(Web page revision data)

___

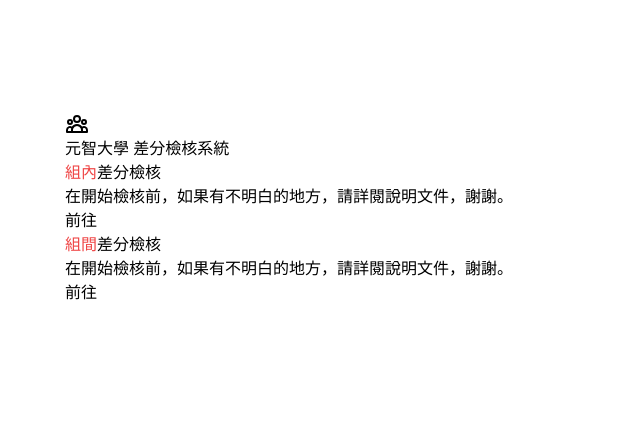
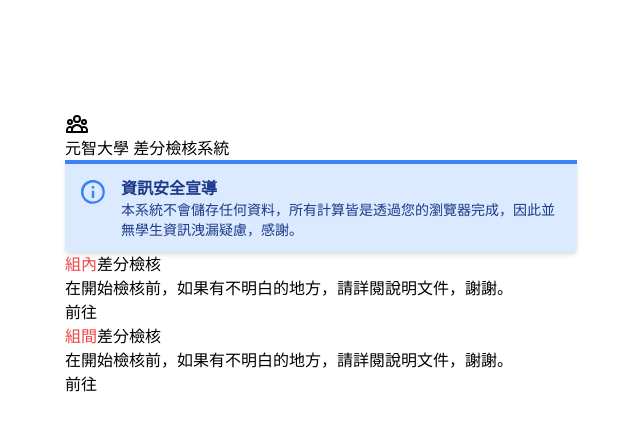
Before and after one commit to steven-LSC/grade-checking-system, a Vue app: page / in a window 1280 px wide. Shown: the top 430 px of the page, without its empty margins (319-959 px from the left). Built offline with nearby package versions, Linux system fonts and the light colour scheme.

Commit message:
更新系統警訊 & 新增global components

```diff
--- /dev/null
+++ b/src/components/index.js
@@ -0,0 +1,11 @@
+import Alert from './Alert.vue';
+import Upload from './Upload.vue';
+import ModalComplete from './ModalComplete.vue';
+import ModalWarning from './ModalWarning.vue';
+
+export {
+  Alert,
+  Upload,
+  ModalComplete,
+  ModalWarning,
+};
--- a/src/main.js
+++ b/src/main.js
@@ -2,5 +2,12 @@
 import App from './App.vue';
 import router from './router';
 import './assets/tailwind.css';
+import * as globalComponents from './components/index';
 
-createApp(App).use(router).mount('#app');
+const app = createApp(App);
+
+Object.entries(globalComponents).forEach(([key, value]) => {
+  app.component(key, value);
+});
+
+app.use(router).mount('#app');
--- a/src/views/Home.vue
+++ b/src/views/Home.vue
@@ -1,5 +1,11 @@
 <template>
   <div>
+    <div class="group">
+      <Alert
+        title="資訊安全宣導"
+        content="本系統不會儲存任何資料，所有計算皆是透過您的瀏覽器完成，因此並無學生資訊洩漏疑慮，感謝。"
+      />
+    </div>
     <div class="group">
       <p class="title"><span class="text-red-500">組內</span>差分檢核</p>
       <p class="note">
```
Also changed, not shown: src/views/BetweenGroups/Index.vue (+0 -10 lines), src/views/InGroup/Index.vue (+0 -8 lines).
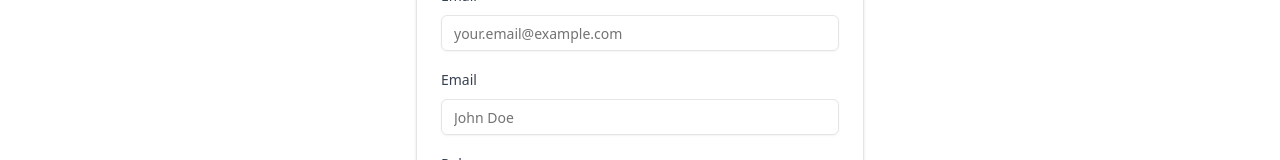
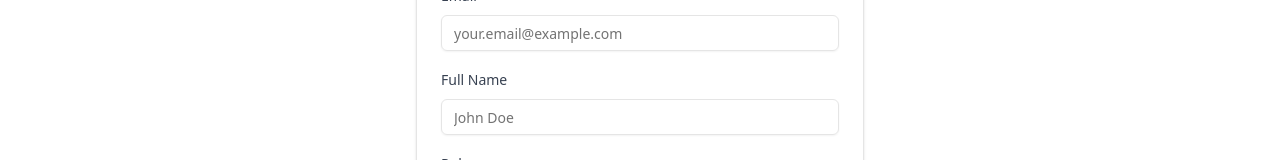
Before and after one commit to nikdunna/plyr-stats, a Next.js app: page /signup in a window 1280 px wide. Shown: the part 322-482 px from the top of the page. Built offline with nearby package versions, Linux system fonts and the light colour scheme.

Commit message:
Merged auth into dev

```diff
--- a/src/app/login/page.tsx
+++ b/src/app/login/page.tsx
@@ -60,6 +60,7 @@ export default function LoginPage() {
           router.push('/dashboard')
       }
           */
+      router.push('/dashboard')
     }
   };
 
--- a/src/app/signup/page.tsx
+++ b/src/app/signup/page.tsx
@@ -108,7 +108,7 @@ export default function SignupPage() {
 
               <div className="space-y-2">
                 <label htmlFor="fullName" className="text-sm font-medium text-gray-700 dark:text-gray-300">
-                  Email
+                  Full Name
                 </label>
                 <Input
                   id="fullName"
```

___

#### Description of the task
Search the records for the string "export" and return every line in which it occurs.

#### Task response
+export {
@@ -60,6 +60,7 @@ export default function LoginPage() {
@@ -108,7 +108,7 @@ export default function SignupPage() {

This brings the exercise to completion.